Monday, December 10, 2012

Seasons Greetings II: Indoor and Outdoor

Welcome back to the second of the holiday episodes of Lost In the Farmer’s Market, today we have a short list of interesting plants that may make great gifts for those gardeners you know. But before I get into that, I would like to talk to you about a quick garden topic and explain the odd posting schedule. 
In case you are wondering why there was a double post today it is because the first post of the month was delayed with me buried in finals for the last two weeks. This post was intended to appear yesterday, and so both are posted back-to-back in chronological order so no one misses out on anything. That said lets get on with the garden stuff.

I’ve said it before but it bears repeating, every square inch of your gardening space is home to something. And those things play a critical role in the balance of your garden. Your actions can ensure the proper balance of the soil, growth of your plants and the long-term health of the micro-climate that is composed of your yard. If you are being mindful of the way in which you garden you should then have no problem attracting beneficial creatures and making sure that your soil is productive and well balanced.

Case in point if any of you will remember, I reported seeing larger numbers of toads in the test gardens last year. I’d like to think this was a direct response to the installation of seasonal drip irrigation and the rain barrels. This year I spotted green frogs living near the rainbarrels too. Frogs as you may know pretty much need clean water to survive, and moisture to be healthy. To see them this summer was quite important because it meant the rain barrels were the right choice. But now for the first time in perhaps ten to fifteen years the Small green lizards are showing up.

I think the lizard is a bit camera shy, I blame all this GEICO business really. It hid under the cover of the leaves of the Coffee chicory as I took this photo.

Some of you might say, ‘So what it’s a lizard’ and a few years back I might have agreed. But the Green Anole is important because it eats large insects, which means moths, crickets palmetto bugs, slugs and a entire host of things I don’t necessarily want messing with the crops. Which in turn means less chemical controls are needed; not that I use many of those anyway. That aside seeing them proves that my efforts are providing an environment in which they can function and I can continue onward doing what I do anyway.

This individual was about 6" long and about as thick as a pencil.

Close up of the head of the snake, as you can see the head is angled making it easier to burrow.
The next critter in the list is this guy. Some of you may be thinking ‘God it’s a snake kill it!’ first off put the shovel down, not every snake is venomous. This is a Eastern Worm Snake they don’t get any longer then 11 inches on average with the largest noted being 13 inches. The key here is that they are NOT venomous in fact they lack fangs because their primary prey is exclusively invertebrates. Their name both comes from their tiny size which often is comparable to that of a particularly large worm, often their coloration bay be brown or grey. What makes these guys important is that their presence indicates there are plenty of invertebrate organisms living in the soil, and they are present to keep the numbers in check. The noted prey of this particular species includes slugs, snails, grubs, caterpillars, other soft-bodied insect larvae and of course worms. Because worm snakes prefer to be near rotting logs it is possible they also eat termites. Considering this particular snake is adept at digging as its reduced and pointed head suggests, it may play some role in aerating the soil. Chances are you may have these guys in your yard but may never see them, for some that is just as well.
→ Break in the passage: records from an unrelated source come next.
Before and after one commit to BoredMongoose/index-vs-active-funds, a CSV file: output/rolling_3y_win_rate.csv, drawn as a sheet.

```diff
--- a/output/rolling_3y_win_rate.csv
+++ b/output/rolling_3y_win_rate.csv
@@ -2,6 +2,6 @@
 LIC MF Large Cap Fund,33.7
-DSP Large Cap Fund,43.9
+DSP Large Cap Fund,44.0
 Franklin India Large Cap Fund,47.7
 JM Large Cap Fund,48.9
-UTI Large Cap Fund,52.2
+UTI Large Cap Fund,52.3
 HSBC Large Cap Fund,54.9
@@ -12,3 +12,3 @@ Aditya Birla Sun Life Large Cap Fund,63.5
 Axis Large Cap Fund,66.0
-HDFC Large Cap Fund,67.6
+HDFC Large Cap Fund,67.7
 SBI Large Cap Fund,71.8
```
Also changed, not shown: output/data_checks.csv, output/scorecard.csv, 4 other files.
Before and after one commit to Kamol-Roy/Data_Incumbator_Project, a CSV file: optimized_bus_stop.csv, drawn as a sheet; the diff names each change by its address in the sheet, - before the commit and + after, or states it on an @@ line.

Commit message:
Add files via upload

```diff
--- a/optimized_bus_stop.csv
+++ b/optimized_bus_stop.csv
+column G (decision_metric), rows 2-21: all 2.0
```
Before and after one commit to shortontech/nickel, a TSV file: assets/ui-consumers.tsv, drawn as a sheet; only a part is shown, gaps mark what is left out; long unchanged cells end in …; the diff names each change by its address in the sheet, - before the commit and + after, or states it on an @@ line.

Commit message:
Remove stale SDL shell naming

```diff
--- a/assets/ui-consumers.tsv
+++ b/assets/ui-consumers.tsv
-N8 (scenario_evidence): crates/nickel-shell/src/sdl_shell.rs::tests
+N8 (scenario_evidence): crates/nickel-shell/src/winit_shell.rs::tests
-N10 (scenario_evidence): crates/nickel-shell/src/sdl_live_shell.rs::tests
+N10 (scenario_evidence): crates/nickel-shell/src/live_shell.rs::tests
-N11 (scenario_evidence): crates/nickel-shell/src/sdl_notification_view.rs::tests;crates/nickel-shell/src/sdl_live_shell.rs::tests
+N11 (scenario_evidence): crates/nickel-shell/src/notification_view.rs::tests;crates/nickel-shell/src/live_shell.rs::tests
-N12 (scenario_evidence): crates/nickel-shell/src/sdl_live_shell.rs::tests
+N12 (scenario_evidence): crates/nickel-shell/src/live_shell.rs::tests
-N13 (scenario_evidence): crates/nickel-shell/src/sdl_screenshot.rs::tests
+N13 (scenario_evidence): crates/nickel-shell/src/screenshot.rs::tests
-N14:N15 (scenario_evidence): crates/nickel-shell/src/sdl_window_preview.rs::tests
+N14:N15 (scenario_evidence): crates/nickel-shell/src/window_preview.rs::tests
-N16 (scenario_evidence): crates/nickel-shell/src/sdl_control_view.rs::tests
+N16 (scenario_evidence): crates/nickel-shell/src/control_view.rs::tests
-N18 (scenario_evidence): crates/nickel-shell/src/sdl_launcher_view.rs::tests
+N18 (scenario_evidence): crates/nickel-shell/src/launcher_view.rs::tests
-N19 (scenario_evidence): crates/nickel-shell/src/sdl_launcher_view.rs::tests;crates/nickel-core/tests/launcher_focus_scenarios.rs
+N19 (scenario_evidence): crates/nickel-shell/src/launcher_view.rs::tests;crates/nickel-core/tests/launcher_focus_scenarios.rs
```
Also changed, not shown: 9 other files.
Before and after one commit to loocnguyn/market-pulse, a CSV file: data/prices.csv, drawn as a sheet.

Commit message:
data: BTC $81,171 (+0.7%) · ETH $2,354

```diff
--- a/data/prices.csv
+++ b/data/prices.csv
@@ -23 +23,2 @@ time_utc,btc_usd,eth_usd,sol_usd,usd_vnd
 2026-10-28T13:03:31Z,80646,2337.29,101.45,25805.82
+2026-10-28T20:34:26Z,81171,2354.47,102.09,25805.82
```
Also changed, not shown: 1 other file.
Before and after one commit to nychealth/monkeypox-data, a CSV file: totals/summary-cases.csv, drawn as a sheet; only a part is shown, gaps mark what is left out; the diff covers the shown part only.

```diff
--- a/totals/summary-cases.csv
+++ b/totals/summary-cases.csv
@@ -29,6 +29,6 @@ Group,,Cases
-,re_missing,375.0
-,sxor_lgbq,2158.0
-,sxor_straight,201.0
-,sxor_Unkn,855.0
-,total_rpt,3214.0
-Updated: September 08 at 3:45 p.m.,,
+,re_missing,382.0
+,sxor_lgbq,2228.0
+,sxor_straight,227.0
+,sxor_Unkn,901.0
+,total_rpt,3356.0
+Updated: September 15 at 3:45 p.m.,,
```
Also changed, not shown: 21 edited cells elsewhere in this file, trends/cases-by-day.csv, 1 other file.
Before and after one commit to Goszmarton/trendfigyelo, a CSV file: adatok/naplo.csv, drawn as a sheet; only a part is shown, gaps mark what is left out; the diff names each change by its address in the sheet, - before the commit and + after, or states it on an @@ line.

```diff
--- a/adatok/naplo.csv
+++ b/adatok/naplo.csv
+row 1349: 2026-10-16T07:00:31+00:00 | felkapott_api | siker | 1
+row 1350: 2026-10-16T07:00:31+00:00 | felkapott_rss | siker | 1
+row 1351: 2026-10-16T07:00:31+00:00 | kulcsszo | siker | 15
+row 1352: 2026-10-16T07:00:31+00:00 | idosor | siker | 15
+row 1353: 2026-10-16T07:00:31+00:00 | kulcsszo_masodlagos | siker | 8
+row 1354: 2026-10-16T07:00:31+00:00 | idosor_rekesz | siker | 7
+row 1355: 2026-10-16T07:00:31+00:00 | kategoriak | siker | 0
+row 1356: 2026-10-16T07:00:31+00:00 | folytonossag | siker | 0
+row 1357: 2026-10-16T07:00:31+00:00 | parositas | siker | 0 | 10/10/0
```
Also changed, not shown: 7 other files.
This small slow-growing cactus is noted for its fragile stem-joints. These two cuttings are about six months old but the one on the upper right has doubled in that time probably due to soil fertility.  I barely water these and keep them in full sun.
The mammilaria cactus  as a whole are best known by their common name, Nipple Cactus. The name stems from the usual round shape of the stems when seen from above and the rings of blooms which make the cactus roughly resemble an areola when seen from the top down. I think we all know from the name of this group what classical agronomists had on mind while wandering the wilderness. Believe when I say the names only get worse when you delve into the meanings of horticultural names.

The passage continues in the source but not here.